=== Data extract ===
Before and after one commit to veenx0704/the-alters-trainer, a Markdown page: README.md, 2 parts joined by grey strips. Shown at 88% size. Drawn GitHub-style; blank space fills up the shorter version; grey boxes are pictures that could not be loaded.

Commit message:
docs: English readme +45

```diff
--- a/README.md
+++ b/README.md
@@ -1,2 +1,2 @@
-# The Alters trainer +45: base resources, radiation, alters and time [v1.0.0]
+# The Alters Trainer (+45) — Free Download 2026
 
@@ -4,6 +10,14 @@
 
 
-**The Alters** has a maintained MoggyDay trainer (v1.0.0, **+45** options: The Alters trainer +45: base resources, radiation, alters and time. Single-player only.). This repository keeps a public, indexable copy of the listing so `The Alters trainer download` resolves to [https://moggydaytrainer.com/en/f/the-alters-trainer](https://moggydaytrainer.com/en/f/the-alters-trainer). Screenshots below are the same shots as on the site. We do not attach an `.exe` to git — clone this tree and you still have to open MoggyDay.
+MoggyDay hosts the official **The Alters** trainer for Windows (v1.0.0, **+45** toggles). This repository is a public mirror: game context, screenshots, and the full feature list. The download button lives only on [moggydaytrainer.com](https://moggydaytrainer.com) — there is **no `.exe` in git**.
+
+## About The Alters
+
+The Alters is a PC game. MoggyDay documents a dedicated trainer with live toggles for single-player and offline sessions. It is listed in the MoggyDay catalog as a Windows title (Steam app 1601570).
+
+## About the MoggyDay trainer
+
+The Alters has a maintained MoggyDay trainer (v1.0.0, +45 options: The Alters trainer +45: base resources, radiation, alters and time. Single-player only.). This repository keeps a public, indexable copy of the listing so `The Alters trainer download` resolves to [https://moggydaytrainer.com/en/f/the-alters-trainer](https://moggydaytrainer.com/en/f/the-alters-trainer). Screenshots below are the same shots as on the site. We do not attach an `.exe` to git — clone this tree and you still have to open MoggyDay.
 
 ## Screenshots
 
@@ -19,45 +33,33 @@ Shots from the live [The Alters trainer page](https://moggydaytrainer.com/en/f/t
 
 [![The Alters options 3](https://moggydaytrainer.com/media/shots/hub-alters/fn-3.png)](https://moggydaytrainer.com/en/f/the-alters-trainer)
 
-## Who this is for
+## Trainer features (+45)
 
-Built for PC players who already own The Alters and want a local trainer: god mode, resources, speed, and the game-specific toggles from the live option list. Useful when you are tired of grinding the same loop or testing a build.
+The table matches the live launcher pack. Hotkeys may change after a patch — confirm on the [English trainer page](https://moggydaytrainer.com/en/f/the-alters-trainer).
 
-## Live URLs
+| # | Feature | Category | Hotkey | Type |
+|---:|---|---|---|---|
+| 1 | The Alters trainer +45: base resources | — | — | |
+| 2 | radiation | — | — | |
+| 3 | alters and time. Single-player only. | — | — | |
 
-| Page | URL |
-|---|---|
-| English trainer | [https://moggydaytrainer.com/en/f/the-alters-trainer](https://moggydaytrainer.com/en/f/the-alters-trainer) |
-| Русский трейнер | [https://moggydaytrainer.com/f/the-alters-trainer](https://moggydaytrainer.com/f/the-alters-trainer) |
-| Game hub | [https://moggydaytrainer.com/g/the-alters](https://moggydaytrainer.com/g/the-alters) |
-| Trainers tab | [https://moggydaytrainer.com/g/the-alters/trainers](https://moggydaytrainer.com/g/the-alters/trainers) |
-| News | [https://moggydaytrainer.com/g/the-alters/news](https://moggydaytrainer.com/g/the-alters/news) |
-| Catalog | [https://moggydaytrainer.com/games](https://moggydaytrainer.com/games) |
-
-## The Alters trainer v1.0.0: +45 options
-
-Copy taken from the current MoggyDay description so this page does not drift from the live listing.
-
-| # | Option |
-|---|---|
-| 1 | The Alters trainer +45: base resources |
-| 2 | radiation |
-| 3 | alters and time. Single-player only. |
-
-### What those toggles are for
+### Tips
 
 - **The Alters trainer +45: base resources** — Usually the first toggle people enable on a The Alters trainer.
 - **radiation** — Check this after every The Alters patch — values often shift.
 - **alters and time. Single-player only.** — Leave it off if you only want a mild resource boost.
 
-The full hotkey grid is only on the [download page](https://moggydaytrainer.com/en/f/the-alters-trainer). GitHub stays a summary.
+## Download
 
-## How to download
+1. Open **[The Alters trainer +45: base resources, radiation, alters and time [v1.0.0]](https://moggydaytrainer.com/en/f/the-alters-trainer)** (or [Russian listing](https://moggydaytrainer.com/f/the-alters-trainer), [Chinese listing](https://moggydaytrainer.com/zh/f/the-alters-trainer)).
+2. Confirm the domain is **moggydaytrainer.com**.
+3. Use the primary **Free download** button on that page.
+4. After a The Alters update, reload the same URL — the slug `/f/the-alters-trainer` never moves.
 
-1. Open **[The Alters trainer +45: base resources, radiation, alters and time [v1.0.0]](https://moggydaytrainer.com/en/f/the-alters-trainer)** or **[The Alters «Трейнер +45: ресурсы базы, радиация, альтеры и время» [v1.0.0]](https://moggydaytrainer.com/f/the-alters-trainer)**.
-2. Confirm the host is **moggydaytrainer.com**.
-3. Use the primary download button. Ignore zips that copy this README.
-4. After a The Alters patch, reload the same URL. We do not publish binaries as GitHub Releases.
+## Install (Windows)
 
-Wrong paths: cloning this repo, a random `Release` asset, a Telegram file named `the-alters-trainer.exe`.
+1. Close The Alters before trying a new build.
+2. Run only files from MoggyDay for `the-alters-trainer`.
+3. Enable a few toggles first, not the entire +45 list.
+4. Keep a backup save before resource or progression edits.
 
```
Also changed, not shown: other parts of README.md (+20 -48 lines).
===
- Problem to solve
Only lines that include "build" belong in the answer; return them from the entries above.

- Response to this exercise
-Built for PC players who already own The Alters and want a local trainer: god mode, resources, speed, and the game-specific toggles from the live option list. Useful when you are tired of grinding the same loop or testing a build.
+1. Close The Alters before trying a new build.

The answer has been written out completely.